Mainland China is Apple’s second biggest market, and will one day be its first. The company is making a big push on the mainland, opening new stores and investing in home-grown companies. Why the interest? Because China is the new Japan — it’s where the future is happening. All this week we take a look at the cutting-edge apps that define mobile life on the mainland.
SHANGHAI CITY, China — Just like their U.S. counterparts, Chinese youth obsess over their smartphones. But while the phones they use look the same, the apps are quite different: China has its own must-have apps that keep users’ eyes glued to screens at all hours of the day.
Some Chinese apps seem quite similar to their Western counterparts, but others boast innovative and intriguing features. Apple’s clearly interested: While slowing growth in China put a dent in APPL stock, Cupertino recently made a strategic $1 billion investment in Chinese Uber rival Didi Chuxing.
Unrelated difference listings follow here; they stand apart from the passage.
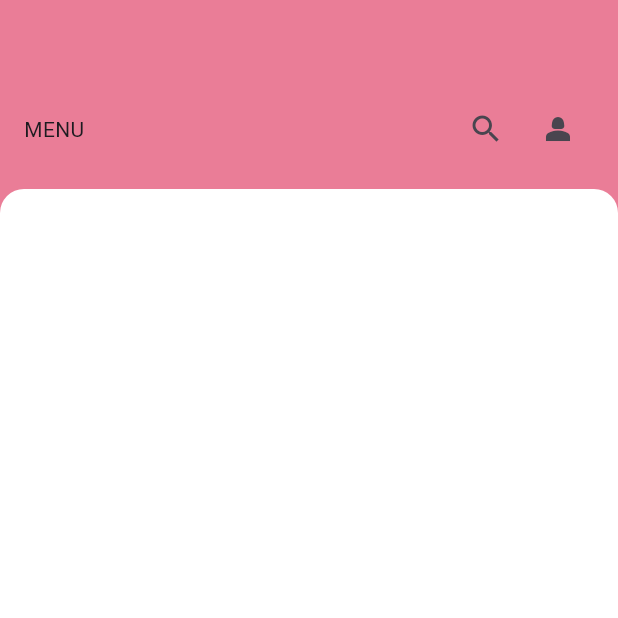
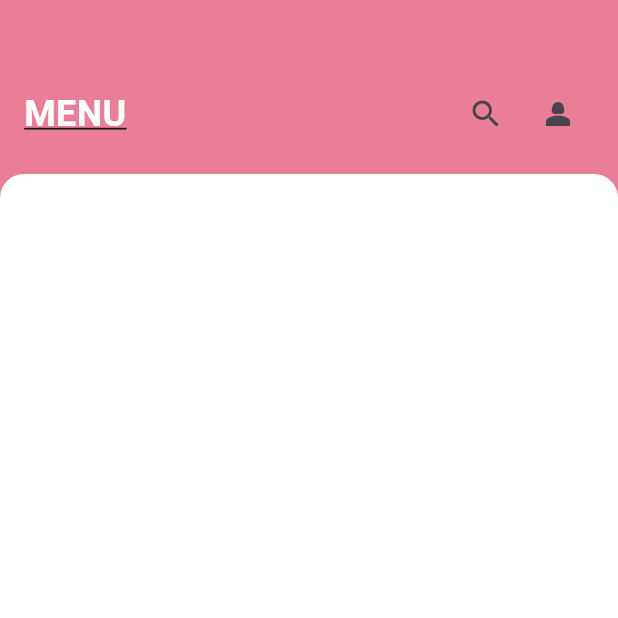
Before and after one commit to JAICHANGPARK/flutter_notebook_chapter_45, a Flutter app: the FmMainPage screen opened directly, on a phone screen of 412 x 824 dp, the top half of it. Run offline on Flutter 3.47's test engine with Material 3 defaults, Android fonts, the phone set to English and light mode, and no system bars; our stand-ins replace gap, hugeicons, smooth_page_indicator.

Commit message:
Update fm_main_page.dart

```diff
--- a/lib/ep2281_flowers_marketplace_app/ui/fm_main_page.dart
+++ b/lib/ep2281_flowers_marketplace_app/ui/fm_main_page.dart
@@ -15,10 +15,18 @@ class _FmMainPageState extends State<FmMainPage> {
       body: Column(
         children: [
           Padding(
-            padding: const EdgeInsets.fromLTRB(16, 62, 16, 16),
+            padding: const EdgeInsets.fromLTRB(16, 52, 16, 16),
             child: Row(
               children: [
-                Text("MENU"),
+                Text(
+                  "MENU",
+                  style: TextStyle(
+                    color: Colors.white,
+                    fontWeight: FontWeight.bold,
+                    decoration: TextDecoration.underline,
+                    fontSize: 24
+                  ),
+                ),
                 Spacer(),
                 IconButton(onPressed: () {}, icon: Icon(Icons.search)),
                 IconButton(onPressed: () {}, icon: Icon(Icons.person_2)),
```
What other apps in China might grab Apple’s attention? Tim Cook could start his due diligence with this list of powerhouse Chinese iPhone apps. The country’s young people use these apps to listen to music, make purchases, get around town, interact with others and maintain their online identities.
These Chinese apps are impressive and convenient, and they are showing us the future of mobile: a world where everything is at our fingertips.
China’s Uber: Didi Chuxing
App name: Didi Chuxing
What it is: Uber with a twist
Owned by: The two largest Chinese Internet companies, Tencent and Alibaba
What it does: Didi Chuxing literally means “honk honk, commute”
Special sauce: The app hails taxis as well as private cars, and dwarves Uber’s operations in the US
To use Didi Chuxing, I simply type in the address of my destination and select whether I want a private car or a taxi. The app then sends out my real-time location to thousands of vehicles all over the city, and the first one to bite will accept my call and arrive in minutes.
It has never taken more than five minutes for my bat signal to get noticed, although I have been ditched by a taxi driver who didn’t spot me immediately. He told me he had money to make, no time to waste, and that he had picked up the first person he saw. I know this, because the app helpfully provided me with his telephone number so I could call him to find out why he hadn’t shown up yet.
Oh well, another car picked up my cry for help and came along within minutes. You can even watch them pull up on Didi Chuxing app’s map by following the little taxi icon.
For some indecipherable reason, private cars cost about the same as taxis (and sometimes are even cheaper). Plus, private cars are usually luxury brands — I have arrived to my destination in style, nestled in the leather seat of Audis, Jaguars and BMWs. Once, I asked my driver about the light-blue seat covers and he told me they were custom. Perhaps the real question I should have been asking was, “What are you doing giving rides to strangers in a Jaguar?”
Up Next: China’s Amazon: Taobao
Virginia Werner is a freelance writer, photographer and editor from Fremont, California with a B.A. in Journalism and Chinese from the University of Oregon. She currently lives in Shanghai City, China.